Your copy must hold every line of the records word for word. It must hold no pictures.
(EXTRACTED INFORMATION)
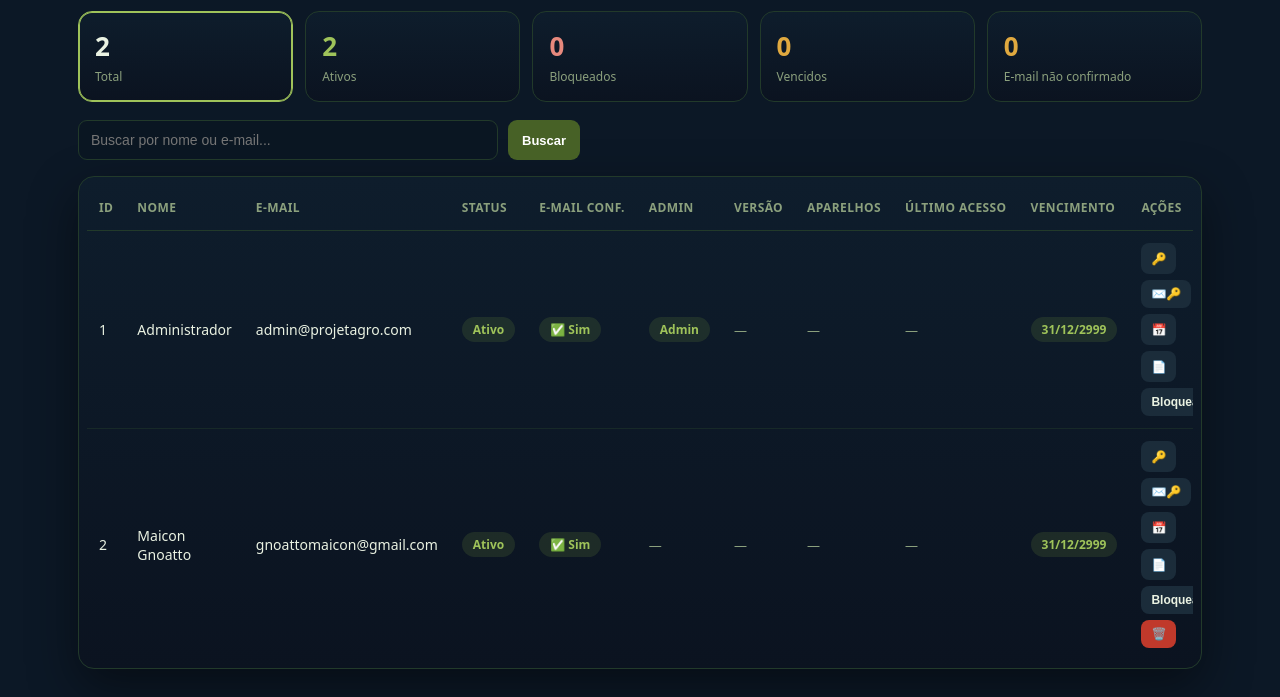
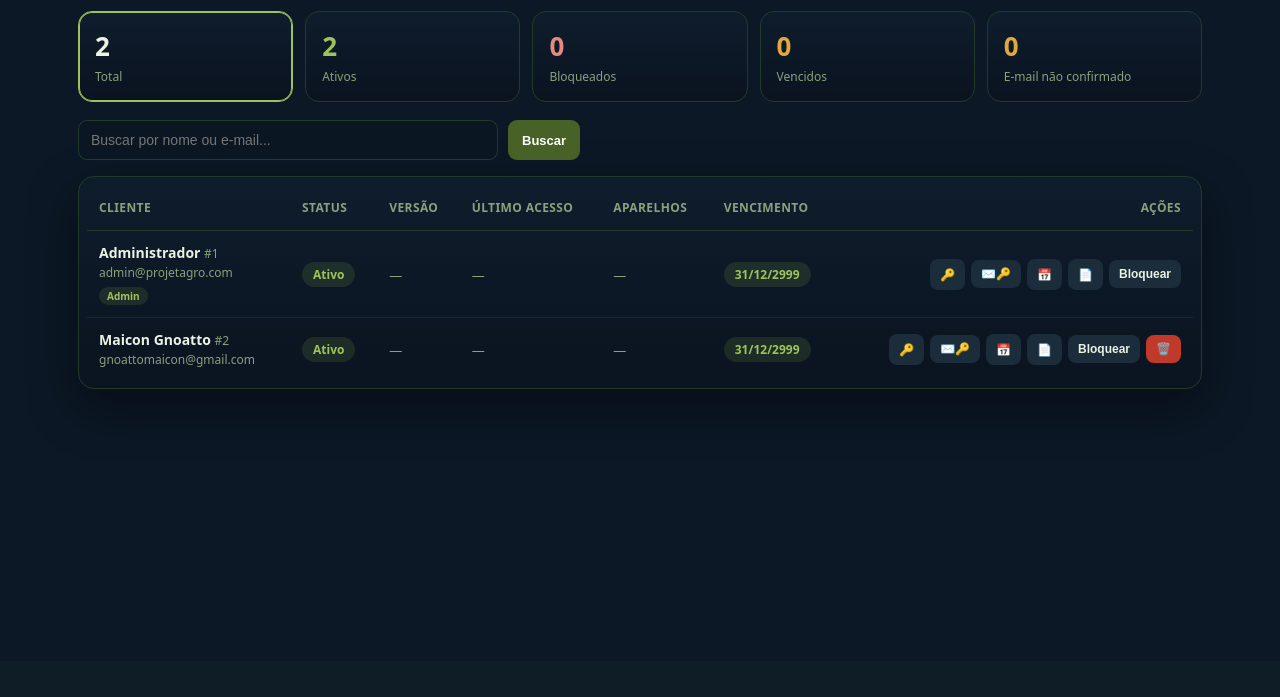
Before and after one commit to AGRIVIA/agrivia-auth, a FastAPI app: page /admin/usuarios in a window 1280 px wide. Shown: the part 139-836 px from the top of the page. After the commit the page ends 536 px from the top, so only its background shows below. Run offline with FastAPI, Linux system fonts and the light colour scheme; the visitor is signed in with stand-in values (Sample User, id 1).

Commit message:
Tabela de usuarios mais limpa

```diff
--- a/admin/templates/usuarios.html
+++ b/admin/templates/usuarios.html
@@ -23,16 +23,28 @@
     .searchbar input{max-width:420px;}
 
     .table-wrap{overflow-x:auto;}
-    table{width:100%;border-collapse:collapse;min-width:780px;}
+    table{width:100%;border-collapse:collapse;min-width:860px;}
     thead th{
         text-align:left;font-size:12px;font-weight:700;color:var(--muted);
         text-transform:uppercase;letter-spacing:.4px;
         padding:14px 12px;border-bottom:1px solid var(--border);white-space:nowrap;
     }
-    tbody td{padding:12px;border-bottom:1px solid rgba(34,58,42,0.5);font-size:14px;}
+    tbody td{padding:12px;border-bottom:1px solid rgba(34,58,42,0.5);font-size:14px;vertical-align:middle;}
     tbody tr:last-child td{border-bottom:none;}
     tbody tr:hover td{background:rgba(122,163,63,0.05);}
-    .row-actions{display:flex;gap:6px;flex-wrap:wrap;align-items:center;}
+
+    /* Coluna Cliente (nome + e-mail + selos) */
+    .cli-nome{font-weight:600;}
+    .cli-id{color:var(--muted);font-weight:400;font-size:12px;}
+    .cli-email{font-size:12px;color:var(--muted);margin-top:2px;}
+    .cli-badges{display:flex;gap:5px;flex-wrap:wrap;margin-top:6px;}
+    .badge-mini{padding:2px 8px;border-radius:999px;font-size:10px;font-weight:700;display:inline-block;}
+
+    .nowrap{white-space:nowrap;}
+
+    /* Ações à direita, organizadas */
+    .acoes-col{text-align:right;}
+    .row-actions{display:flex;gap:6px;flex-wrap:wrap;align-items:center;justify-content:flex-end;}
     .row-actions form{margin:0;}
 
     @media (max-width:860px){
@@ -48,6 +60,7 @@
         .searchbar input{max-width:100%;}
         thead th{padding:10px 8px;}
         tbody td{padding:10px 8px;font-size:13px;}
+        .row-actions{justify-content:flex-start;}
     }
 </style>
 {% endblock %}
@@ -122,26 +135,31 @@
             <table>
                 <thead>
                     <tr>
-                        <th>ID</th>
-                        <th>Nome</th>
-                        <th>E-mail</th>
+                        <th>Cliente</th>
                         <th>Status</th>
-                        <th>E-mail conf.</th>
-                        <th>Admin</th>
                         <th>Versão</th>
+                        <th>Último acesso</th>
                         <th>Aparelhos</th>
-                        <th>Último acesso</th>
                         <th>Vencimento</th>
-                        <th>Ações</th>
+                        <th style="text-align:right;">Ações</th>
                     </tr>
                 </thead>
                 <tbody>
                 {% for u in usuarios %}
                     <tr>
-                        <td>{{ u.id }}</td>
-                        <td>{{ u.nome }}</td>
-                        <td>{{ u.email }}</td>
+                        <!-- Cliente: nome + e-mail + selos (só quando relevante) -->
+                        <td>
+                            <div class="cli-nome">{{ u.nome }} <span class="cli-id">#{{ u.id }}</span></div>
+                            <div class="cli-email">{{ u.email }}</div>
+                            {% if u.is_admin or not u.confirmado %}
+                            <div class="cli-badges">
+                                {% if u.is_admin %}<span class="badge-mini b-green">Admin</span>{% endif %}
+                                {% if not u.confirmado %}<span class="badge-mini b-amber">⏳ e-mail não confirmado</span>{% endif %}
+                            </div>
+                            {% endif %}
+                        </td>
 
+                        <!-- Status -->
                         <td>
                             {% if u.status == 'ativo' %}
                                 <span class="badge b-green">Ativo</span>
@@ -152,23 +170,8 @@
                             {% endif %}
                         </td>
 
-                        <td>
-                            {% if u.confirmado %}
-                                <span class="badge b-green">✅ Sim</span>
-                            {% else %}
-                                <span class="badge b-amber">⏳ Não</span>
-                            {% endif %}
-                        </td>
-
-                        <td>
-                            {% if u.is_admin %}
-                                <span class="badge b-green">Admin</span>
-                            {% else %}
-                                <span class="hint">—</span>
-                            {% endif %}
-                        </td>
-
-                        <td>
+                        <!-- Versão -->
+                        <td class="nowrap">
                             {% if u.app_versao %}
                                 <span class="badge b-muted">{{ u.app_versao }}</span>
                             {% else %}
@@ -176,9 +179,15 @@
                             {% endif %}
                         </td>
 
+                        <!-- Último acesso -->
+                        <td class="nowrap">
+                            <span class="hint">{{ u.ultimo_acesso }}</span>
+                        </td>
+
+                        <!-- Aparelhos -->
                         <td>
                             {% if u.n_dispositivos >= 2 %}
-                                <span class="badge b-red" title="{{ u.dispositivos_detalhe }}">⚠️ {{ u.n_dispositivos }} aparelhos</span>
+                                <span class="badge b-red" title="{{ u.dispositivos_detalhe }}">⚠️ {{ u.n_dispositivos }}</span>
                             {% elif u.n_dispositivos == 1 %}
                                 <span class="badge b-muted" title="{{ u.dispositivos_detalhe }}">1</span>
                             {% else %}
@@ -186,11 +195,8 @@
                             {% endif %}
                         </td>
 
-                        <td>
-                            <span class="hint" style="white-space:nowrap;">{{ u.ultimo_acesso }}</span>
-                        </td>
-
-                        <td>
+                        <!-- Vencimento -->
+                        <td class="nowrap">
                             {% if u.vencimento_status == 'ok' %}
                                 <span class="badge b-green">{{ u.vencimento }}</span>
                             {% elif u.vencimento_status == 'alerta' %}
@@ -202,7 +208,8 @@
                             {% endif %}
                         </td>
 
-                        <td>
+                        <!-- Ações -->
+                        <td class="acoes-col">
                             <div class="row-actions">
                                 <a href="/admin/usuarios/{{ u.id }}/reset-senha" class="btn btn-light btn-sm" title="Resetar senha manualmente (você digita a senha)">🔑</a>
 
@@ -244,7 +251,7 @@
                     </tr>
                 {% else %}
                     <tr>
-                        <td colspan="11" style="text-align:center;padding:30px;color:var(--muted);">
+                        <td colspan="7" style="text-align:center;padding:30px;color:var(--muted);">
                             Nenhum usuário encontrado.
                         </td>
                     </tr>
```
(End EXTRACTED INFORMATION)
SOLVED PROBLEM:
Before and after one commit to AGRIVIA/agrivia-auth, a FastAPI app: page /admin/usuarios in a window 1280 px wide. Shown: the part 139-836 px from the top of the page. After the commit the page ends 536 px from the top, so only its background shows below. Run offline with FastAPI, Linux system fonts and the light colour scheme; the visitor is signed in with stand-in values (Sample User, id 1).

Commit message:
Tabela de usuarios mais limpa

```diff
--- a/admin/templates/usuarios.html
+++ b/admin/templates/usuarios.html
@@ -23,16 +23,28 @@
     .searchbar input{max-width:420px;}
 
     .table-wrap{overflow-x:auto;}
-    table{width:100%;border-collapse:collapse;min-width:780px;}
+    table{width:100%;border-collapse:collapse;min-width:860px;}
     thead th{
         text-align:left;font-size:12px;font-weight:700;color:var(--muted);
         text-transform:uppercase;letter-spacing:.4px;
         padding:14px 12px;border-bottom:1px solid var(--border);white-space:nowrap;
     }
-    tbody td{padding:12px;border-bottom:1px solid rgba(34,58,42,0.5);font-size:14px;}
+    tbody td{padding:12px;border-bottom:1px solid rgba(34,58,42,0.5);font-size:14px;vertical-align:middle;}
     tbody tr:last-child td{border-bottom:none;}
     tbody tr:hover td{background:rgba(122,163,63,0.05);}
-    .row-actions{display:flex;gap:6px;flex-wrap:wrap;align-items:center;}
+
+    /* Coluna Cliente (nome + e-mail + selos) */
+    .cli-nome{font-weight:600;}
+    .cli-id{color:var(--muted);font-weight:400;font-size:12px;}
+    .cli-email{font-size:12px;color:var(--muted);margin-top:2px;}
+    .cli-badges{display:flex;gap:5px;flex-wrap:wrap;margin-top:6px;}
+    .badge-mini{padding:2px 8px;border-radius:999px;font-size:10px;font-weight:700;display:inline-block;}
+
+    .nowrap{white-space:nowrap;}
+
+    /* Ações à direita, organizadas */
+    .acoes-col{text-align:right;}
+    .row-actions{display:flex;gap:6px;flex-wrap:wrap;align-items:center;justify-content:flex-end;}
     .row-actions form{margin:0;}
 
     @media (max-width:860px){
@@ -48,6 +60,7 @@
         .searchbar input{max-width:100%;}
         thead th{padding:10px 8px;}
         tbody td{padding:10px 8px;font-size:13px;}
+        .row-actions{justify-content:flex-start;}
     }
 </style>
 {% endblock %}
@@ -122,26 +135,31 @@
             <table>
                 <thead>
                     <tr>
-                        <th>ID</th>
-                        <th>Nome</th>
-                        <th>E-mail</th>
+                        <th>Cliente</th>
                         <th>Status</th>
-                        <th>E-mail conf.</th>
-                        <th>Admin</th>
                         <th>Versão</th>
+                        <th>Último acesso</th>
                         <th>Aparelhos</th>
-                        <th>Último acesso</th>
                         <th>Vencimento</th>
-                        <th>Ações</th>
+                        <th style="text-align:right;">Ações</th>
                     </tr>
                 </thead>
                 <tbody>
                 {% for u in usuarios %}
                     <tr>
-                        <td>{{ u.id }}</td>
-                        <td>{{ u.nome }}</td>
-                        <td>{{ u.email }}</td>
+                        <!-- Cliente: nome + e-mail + selos (só quando relevante) -->
+                        <td>
+                            <div class="cli-nome">{{ u.nome }} <span class="cli-id">#{{ u.id }}</span></div>
+                            <div class="cli-email">{{ u.email }}</div>
+                            {% if u.is_admin or not u.confirmado %}
+                            <div class="cli-badges">
+                                {% if u.is_admin %}<span class="badge-mini b-green">Admin</span>{% endif %}
+                                {% if not u.confirmado %}<span class="badge-mini b-amber">⏳ e-mail não confirmado</span>{% endif %}
+                            </div>
+                            {% endif %}
+                        </td>
 
+                        <!-- Status -->
                         <td>
                             {% if u.status == 'ativo' %}
                                 <span class="badge b-green">Ativo</span>
@@ -152,23 +170,8 @@
                             {% endif %}
                         </td>
 
-                        <td>
-                            {% if u.confirmado %}
-                                <span class="badge b-green">✅ Sim</span>
-                            {% else %}
-                                <span class="badge b-amber">⏳ Não</span>
-                            {% endif %}
-                        </td>
-
-                        <td>
-                            {% if u.is_admin %}
-                                <span class="badge b-green">Admin</span>
-                            {% else %}
-                                <span class="hint">—</span>
-                            {% endif %}
-                        </td>
-
-                        <td>
+                        <!-- Versão -->
+                        <td class="nowrap">
                             {% if u.app_versao %}
                                 <span class="badge b-muted">{{ u.app_versao }}</span>
                             {% else %}
@@ -176,9 +179,15 @@
                             {% endif %}
                         </td>
 
+                        <!-- Último acesso -->
+                        <td class="nowrap">
+                            <span class="hint">{{ u.ultimo_acesso }}</span>
+                        </td>
+
+                        <!-- Aparelhos -->
                         <td>
                             {% if u.n_dispositivos >= 2 %}
-                                <span class="badge b-red" title="{{ u.dispositivos_detalhe }}">⚠️ {{ u.n_dispositivos }} aparelhos</span>
+                                <span class="badge b-red" title="{{ u.dispositivos_detalhe }}">⚠️ {{ u.n_dispositivos }}</span>
                             {% elif u.n_dispositivos == 1 %}
                                 <span class="badge b-muted" title="{{ u.dispositivos_detalhe }}">1</span>
                             {% else %}
@@ -186,11 +195,8 @@
                             {% endif %}
                         </td>
 
-                        <td>
-                            <span class="hint" style="white-space:nowrap;">{{ u.ultimo_acesso }}</span>
-                        </td>
-
-                        <td>
+                        <!-- Vencimento -->
+                        <td class="nowrap">
                             {% if u.vencimento_status == 'ok' %}
                                 <span class="badge b-green">{{ u.vencimento }}</span>
                             {% elif u.vencimento_status == 'alerta' %}
@@ -202,7 +208,8 @@
                             {% endif %}
                         </td>
 
-                        <td>
+                        <!-- Ações -->
+                        <td class="acoes-col">
                             <div class="row-actions">
                                 <a href="/admin/usuarios/{{ u.id }}/reset-senha" class="btn btn-light btn-sm" title="Resetar senha manualmente (você digita a senha)">🔑</a>
 
@@ -244,7 +251,7 @@
                     </tr>
                 {% else %}
                     <tr>
-                        <td colspan="11" style="text-align:center;padding:30px;color:var(--muted);">
+                        <td colspan="7" style="text-align:center;padding:30px;color:var(--muted);">
                             Nenhum usuário encontrado.
                         </td>
                     </tr>
```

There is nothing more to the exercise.